Hertzke, Allen D. Freeing God's Children: The Unlikely Alliance for Global Human Rights. Lanham, MD: Rowman & Littlefield Publishers, 2006.

---. Representing God in Washington: the Role of Religious Lobbies in the American Polity. Lanham, MD: Rowman & Littlefield, 2006.

Jervis, Robert. Perception and Misperception in International Politics. Princeton, NJ: Princeton University Press, 1976.

Mann, James. Rise of the Vulcans: the History of Bush's War Cabinet. New York: Viking, 2004.

Mead, Walter Russell. "God's Country?" Foreign Affairs 85, no. 5 (Sep/Oct 2006): 24-43.

Mearsheimer, John J. and Stephen M. Walt "The Israel Lobby and US Foreign Policy." Faculty Research Working Paper Number: RWP06-011 (March, 2006).  See http://ksgnotes1.harvard.edu/Research/wpaper.nsf/rwp/RWP06-011

Nye, Joseph S., Jr. Soft Power: The Means to Success in World Politics. New York: Public Affairs Books, 2005.

Philpott, Daniel. "The Challenge of September 11 to Secularism in International Relations." World Politics 55, no. 1 (October 2002): 66-95.

Prodromou, Elizabeth H. and Andrew J. Bacevich. "God Is Not Neutral: Religion and US Foreign Policy After 9/11." Orbis 48, Issue 1 (Winter 2004): 43-54.

Rieff, David. At the Point of A Gun: Democratic Dreams and Armed Intervention. New York: Simon & Schuster, 2005.

Seiple, Robert A. and Dennis R. Hoover, eds. Religion & Security: the New Nexus in International Relations.
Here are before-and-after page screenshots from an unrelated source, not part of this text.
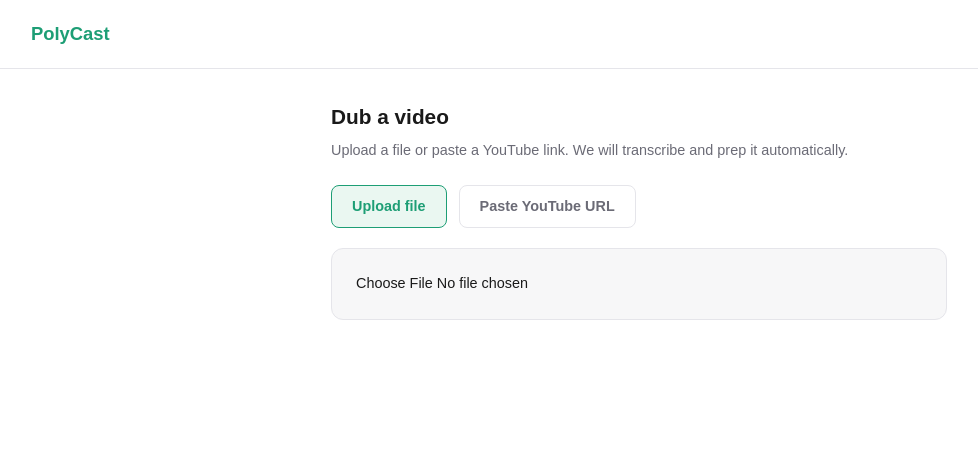
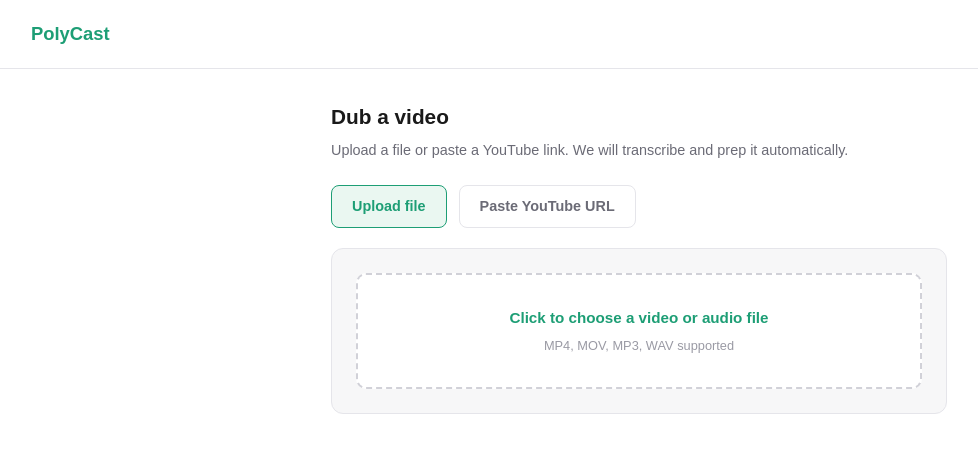
Before and after one commit to tazabbas/polycast, a Next.js app: page /dashboard/transcribe in a window 1280 px wide. Shown: the top 452 px of the page, without its empty margins (1-979 px from the left). Built offline with nearby package versions, Linux system fonts and the light colour scheme.

Commit message:
Make upload area a clear clickable drop zone

```diff
--- a/app/dashboard/transcribe/page.tsx
+++ b/app/dashboard/transcribe/page.tsx
@@ -398,7 +398,11 @@ return (
 
 <div style={{ background: '#F7F7F8', border: '1px solid #E5E5EA', padding: '1.5rem', borderRadius: '12px', marginBottom: '1.5rem' }}>
 {mode === 'upload' ? (
-<input type="file" accept="audio/*,video/*" onChange={(e) => handleFileSelect(e.target.files?.[0] || null)} style={{ display: 'block', fontSize: '0.9rem', color: '#1A1A1A' }} />
+<label style={{ display: 'block', border: '2px dashed #D1D1D8', borderRadius: '10px', padding: '2rem', textAlign: 'center', cursor: 'pointer', background: '#FFFFFF' }}>
+<input type="file" accept="audio/*,video/*" onChange={(e) => handleFileSelect(e.target.files?.[0] || null)} style={{ display: 'none' }} />
+<p style={{ margin: 0, fontSize: '0.95rem', fontWeight: 600, color: '#1D9E75' }}>Click to choose a video or audio file</p>
+<p style={{ margin: '0.35rem 0 0', fontSize: '0.8rem', color: '#9A9AA4' }}>{file ? file.name : 'MP4, MOV, MP3, WAV supported'}</p>
+</label>
 ) : (
 <>
 <input type="text" placeholder="https://www.youtube.com/watch?v=..." value={youtubeUrl} onChange={(e) => setYoutubeUrl(e.target.value)} style={{ padding: '0.6rem 1rem', borderRadius: '8px', border: '1px solid #D1D1D8', fontSize: '0.9rem', marginBottom: '1rem', display: 'block', width: '100%', color: '#1A1A1A', background: '#FFFFFF' }} />
```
Lanham, MD: Rowman & Littlefield, 2004.

Witte, John, Jr. "A Dickensian Era of Religious Rights: An Update on Religious Human Rights in Global Perspective." Paper at the Conference on Religion and Violence, Holy Cross Greek Orthodox School of Theology, Brookline, MA, 27-29 October 2005.